Why Heart Attacks are Happening in Younger People, Especially Women - Q&A with Dr. Katarina Nelson
There have been studies that show an uptick in heart attacks in younger people, especially women. What is the reason for this?
In the last 20 years there has been a dramatic change in lifestyles with increase in obesity among young people. Obesity comes with other diseases such as diabetes, hypertension, chronic kidney disease that are more prevalent among women.
Coronary artery disease has traditionally been seen as an older man’s disease. Why is that?
There are few major reasons for this. Until recently, women were not even included in research for heart diseases. Physicians were taught that it is a disease of middle age to elderly men. As a result many women were frequently misdiagnosed, and even if diagnosed they were less likely to receive guideline-based treatment, less likely to be referred for a cardiac catheterization, less likely to receive cholesterol medication to prevent a future heart attack. Women have worse outcomes when affected by heart attacks.
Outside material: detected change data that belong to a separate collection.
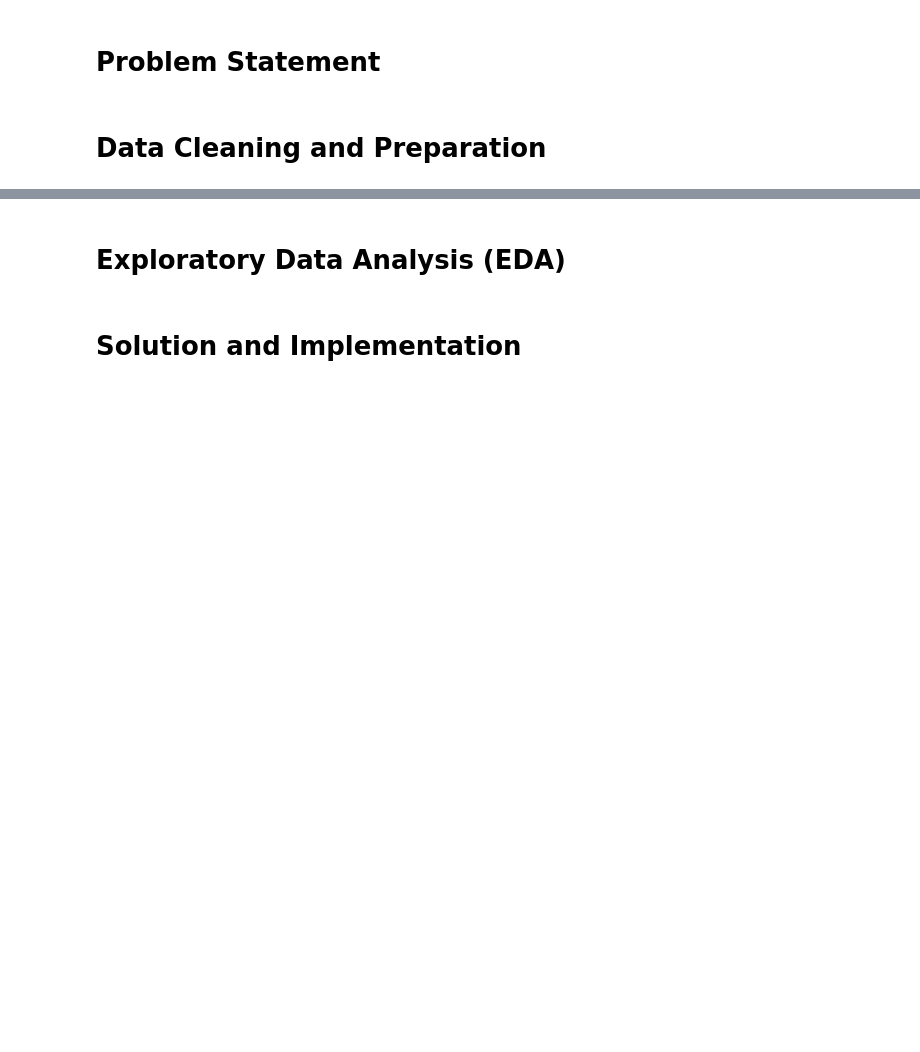
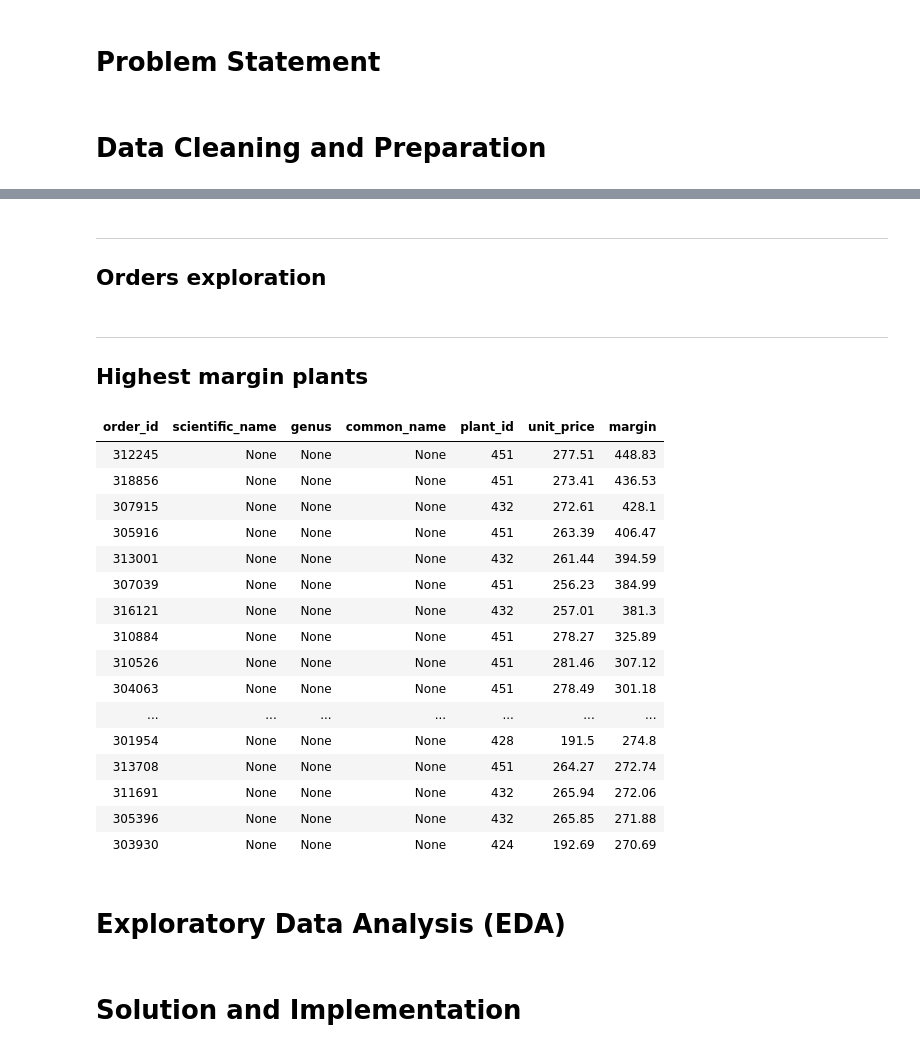
Before and after one commit to danielsgraves/Graves_Greenery_Analysis, a Jupyter notebook: notebook/Graves_Greenery.ipynb, the cells around one changed output, grey strips where cells are left out. Saved outputs shown, nothing was run; the diff lists cells and outputs as text; code cells hidden in the pictures; blank space fills up the shorter version.

```diff
--- a/notebook/Graves_Greenery.ipynb
+++ b/notebook/Graves_Greenery.ipynb
@@ -194,3 +233,49 @@ LIMIT 1
+# %% [markdown]
+---
+Orders exploration
+---
+# %% [markdown]
+---
+Highest margin plants
+---
+# %%
+%%sql
+SELECT
+              foi.order_id
+            , p.scientific_name
+            , p.genus
+            , p.common_name
+            , foi.plant_id
+            , foi.unit_price
+            , foi.estimated_margin AS margin
+
+FROM
+              fact_order_items foi
+LEFT JOIN
+              dim_plants p
+        ON
+              foi.plant_id = p.plant_id
+ORDER BY
+              margin DESC
+LIMIT 25
+# %% [output]
+| order_id | scientific_name | genus | common_name | plant_id | unit_price | margin |
+| 312245 | None | None | None | 451 | 277.51 | 448.83 |
+| 318856 | None | None | None | 451 | 273.41 | 436.53 |
+| 307915 | None | None | None | 432 | 272.61 | 428.1 |
+| 305916 | None | None | None | 451 | 263.39 | 406.47 |
+| 313001 | None | None | None | 432 | 261.44 | 394.59 |
+| 307039 | None | None | None | 451 | 256.23 | 384.99 |
+| 316121 | None | None | None | 432 | 257.01 | 381.3 |
+| 310884 | None | None | None | 451 | 278.27 | 325.89 |
+| 310526 | None | None | None | 451 | 281.46 | 307.12 |
+| 304063 | None | None | None | 451 | 278.49 | 301.18 |
+| ... | ... | ... | ... | ... | ... | ... |
+| 301954 | None | None | None | 428 | 191.5 | 274.8 |
+| 313708 | None | None | None | 451 | 264.27 | 272.74 |
+| 311691 | None | None | None | 432 | 265.94 | 272.06 |
+| 305396 | None | None | None | 432 | 265.85 | 271.88 |
+| 303930 | None | None | None | 424 | 192.69 | 270.69 |
 # %% [markdown]
 # Exploratory Data Analysis (EDA)
 # %% [markdown]
```
Also changed, not shown: parts of 10 cells of this notebook.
Sadly, with heart disease being #1 killer for women there is a necessity for education for women in the community and among medical professionals as well.
Does weight factor in to the increase of heart disease in women? What are other factors?
Traditional risk factors such as obesity, physical inactivity, smoking, diabetes, hypertension, but other that are specific to women only such as gestational diabetes, preeclampsia, preterm delivery, hypertensive pregnancy disorder, breast cancer treatments, autoimmune diseases and depression.
What are the symptoms for women who may be having a heart attack?
Only about half of women present with traditional chest tightness or pressure like retrosternal chest pain. Women are much likely to present with dyspnea, unusual fatigue, nausea, dizziness, indigestion or heartburn, back pain or neck pain. When they present with these atypical symptoms their heart attack is more likely to be missed. Again education among women and medical professionals is crucial.
What can young women do to decrease their chances of heart attack?
Healthy diet, maintaining healthy weight, performing regular exercise and early cardiologic evaluation for women with significant family history of premature coronary artery disease or familial hyperlipidemia.
About the Author
Katarina Nelson, MD is a cardiologist with Cone Health Medical Group HeartCare at Church Street